And good reminders for not-so-new professionals.
I've recently been reviewing resumes (a LOT of resumes) for a summer internship NACHRI is looking to fill, and I have some advice to offer as a result:
The MOST important thing? On the first pass, I'm looking for a reason to knock you out. Don't give me an easy one.
- If the ad calls for specific experience, make sure your resume talks about that specific experience.
- Don't provide too much information. If you're still in college, you don't merit a 3 page resume. Really, you don't.
- But don't provide too little, either. I got one resume that was gorgeous to look at - pretty font for the name, lots of white space, beautiful lay out. It included - I'm not kidding - 4 really minimal pieces of information. That's not enough to help me figure out whether or not you're worth talking to.
- Pay attention to the job requirements - if you have to have a specific degree or certification, don't apply if you don't have it.
- I know it's easier for YOU to just call your resume "Resume.doc" or even "NACHRI.doc." That's not easier for me. Call it "MyName-NACHRI-Resume.doc." See? Easy for both of us!
- Don't list "Internet browsing" under your skills, tech or otherwise. Telling me you know how to surf the web is not going to dispose me to interview you. Five year olds know how to surf the web.
- "Your job is perfect for ME ME ME!" Uh, no. It's about how are YOU going to help NACHRI, not how NACHRI is going to help YOU.
- Don't use a "creative" (aka "illegible") type font. It doesn't show me what a special, unique flower you are. It shows me that you don't care if I can read your resume or not.
- Did I mention proofread? And not just for things like misspelled words.
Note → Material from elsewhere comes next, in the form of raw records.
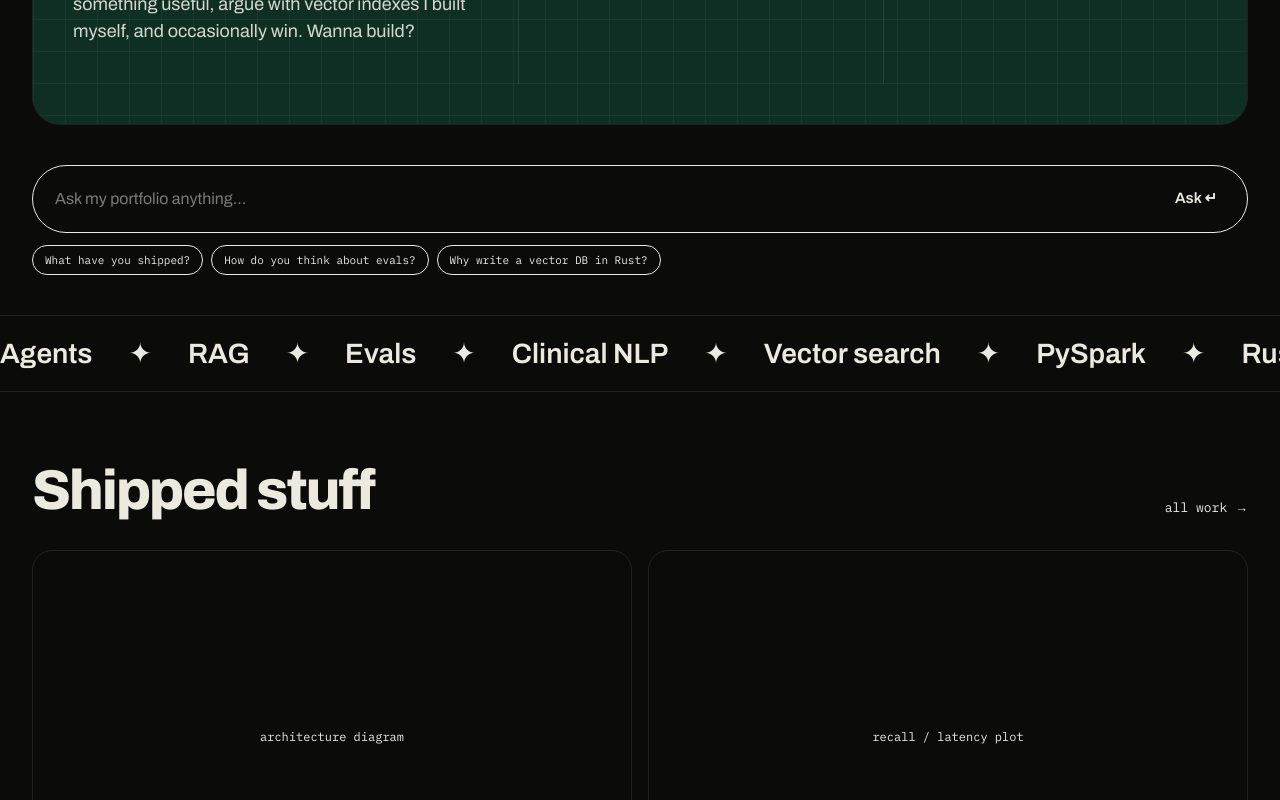
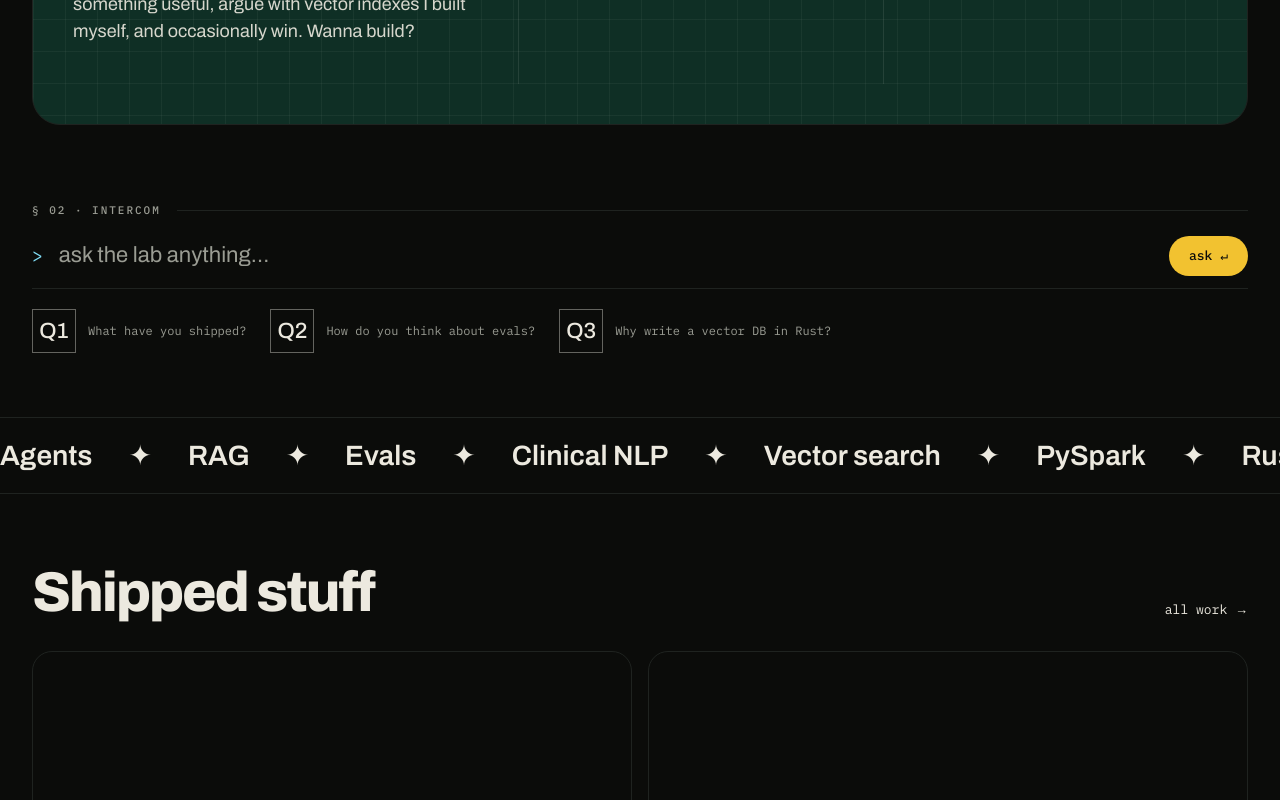
Before and after one commit to psood708/Portfolio, a Next.js app: page / in a window 1280 px wide. Shown: the part 1200-2000 px from the top of the page. Built offline with nearby package versions, Linux system fonts and the light colour scheme.

Commit message:
feat(ask): intercom styling

```diff
--- a/app/page.tsx
+++ b/app/page.tsx
@@ -14,7 +14,7 @@ export default function Home() {
 
       <Readouts />
 
-      <section className="mx-auto max-w-[1280px] px-5 pb-10 pt-10 md:px-8">
+      <section className="mx-auto max-w-[1280px] px-5 pb-12 pt-14 md:px-8 md:pb-16 md:pt-20">
         <AskBar />
       </section>
 
--- a/components/AskBar.tsx
+++ b/components/AskBar.tsx
@@ -4,6 +4,9 @@ import { AnimatePresence, motion } from "framer-motion";
 import { useEffect, useRef, useState } from "react";
 import { SUGGESTIONS, answerFor, tokenize } from "@/lib/ask";
 import { EASE_OUT } from "@/lib/motion";
+import ElementTile from "./ElementTile";
+import Magnetic from "./Magnetic";
+import SectionStamp from "./SectionStamp";
 
 type Source = "claude" | "canned";
 type Turn = { question: string; text: string; done: boolean; source: Source };
@@ -115,29 +118,36 @@ export default function AskBar() {
   const streaming = turn !== null && !turn.done;
 
   return (
-    <div className="flex flex-col gap-3">
+    <div className="flex flex-col gap-5">
+      <SectionStamp index="02" label="Intercom" />
+
       <form
         onSubmit={(e) => {
           e.preventDefault();
           void ask(value);
         }}
-        className="flex items-center gap-2 rounded-full border border-line-2 bg-surface-2 p-[6px] pl-[18px] md:gap-3 md:p-2.5 md:pl-[22px]"
+        className="flex items-center gap-3 border-b border-line pb-3 transition-colors focus-within:border-crystal md:gap-4"
       >
+        <span className="font-mono text-lg text-crystal" aria-hidden>
+          &gt;
+        </span>
         <input
           value={value}
           onChange={(e) => setValue(e.target.value)}
           maxLength={500}
-          placeholder="Ask my portfolio anything…"
-          aria-label="Ask my portfolio anything"
-          className="min-w-0 flex-1 bg-transparent text-[15px] text-bone outline-none placeholder:text-mute-2 md:text-base"
+          placeholder="ask the lab anything…"
+          aria-label="Ask the lab anything"
+          className="min-w-0 flex-1 bg-transparent font-display text-[18px] text-bone outline-none placeholder:text-smoke md:text-[22px]"
         />
+        <Magnetic>
           <button
             type="submit"
-          data-cursor="ask ↵"
-          className="flex-none rounded-full bg-lime px-[18px] py-3 text-sm font-semibold text-ink transition-transform duration-200 ease-boing hover:scale-[1.04] active:scale-95 md:px-5 md:text-[15px]"
+            data-cursor="ask"
+            className="flex-none rounded-full bg-hazmat px-5 py-2.5 font-mono text-[13px] font-medium text-tar transition-transform duration-200 ease-boing hover:scale-[1.04] active:scale-95"
           >
-          Ask<span className="hidden md:inline"> ↵</span>
+            ask ↵
           </button>
+        </Magnetic>
       </form>
 
       <AnimatePresence>
@@ -149,44 +159,45 @@ export default function AskBar() {
             transition={{ duration: 0.35, ease: EASE_OUT }}
             className="overflow-hidden"
           >
-            <div className="rounded-[18px] border border-line bg-surface p-5">
-              <div className="mb-3 flex items-baseline gap-2 font-mono text-[11px] text-mute-3">
-                <span className="text-lime">&gt;</span>
-                <span className="text-mute-2">{turn.question}</span>
+            <div className="rounded-[20px] border border-line bg-lab p-5 md:p-6">
+              <div className="mb-4 flex flex-wrap items-baseline justify-between gap-2">
+                <span className="font-mono text-[12px] text-smoke">
+                  <span className="text-crystal">&gt;</span> {turn.question}
+                </span>
+                <span className="lab-label text-smoke">
+                  response · {turn.source === "canned" ? "canned" : "grounded"}
+                </span>
               </div>
               <p
                 aria-live="polite"
-                className="m-0 text-[15px] leading-[1.55] text-mute-1 md:text-base"
+                className="m-0 font-mono text-[14px] leading-[1.65] text-bone/90 md:text-[15px]"
               >
                 {turn.text}
                 {streaming && (
-                  <span className="caret-blink ml-0.5 inline-block h-[0.95em] w-[7px] translate-y-[1px] bg-lime align-middle" />
+                  <span className="caret-blink ml-0.5 inline-block h-[0.95em] w-[7px] translate-y-[1px] bg-crystal align-middle" />
                 )}
               </p>
-              {turn.done && turn.source === "canned" && (
-                <p className="mt-4 mb-0 font-mono text-[10px] text-mute-4">
-                  canned response · not a live model call
-                </p>
-              )}
             </div>
           </motion.div>
         )}
       </AnimatePresence>
 
       {!turn && (
-        <div className="flex flex-wrap gap-2">
-          {SUGGESTIONS.map((s) => (
+        <ul className="m-0 flex list-none flex-wrap gap-x-6 gap-y-3 p-0">
+          {SUGGESTIONS.map((s, i) => (
+            <li key={s}>
               <button
-              key={s}
                 type="button"
                 onClick={() => void ask(s)}
                 data-cursor="try it"
-              className="rounded-full border border-line-2 px-3 py-1.5 font-mono text-[11px] text-mute-2 transition-colors hover:border-lime hover:text-lime"
+                className="group flex items-center gap-3 text-left"
               >
-              {s}
+                <ElementTile element={{ symbol: `Q${i + 1}`, number: 0, name: s }} size="md" tone="outline" className="transition-colors group-hover:bg-lab" />
+                <span className="font-mono text-[12px] text-smoke transition-colors group-hover:text-bone">{s}</span>
               </button>
+            </li>
           ))}
-        </div>
+        </ul>
       )}
     </div>
   );
```
Lines whose indentation alone changed are shown as unchanged.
Don't write an objective that includes "looking for a job at XX" when you're sending the resume to "YY."
What about you? What advice can you share to help new job seekers?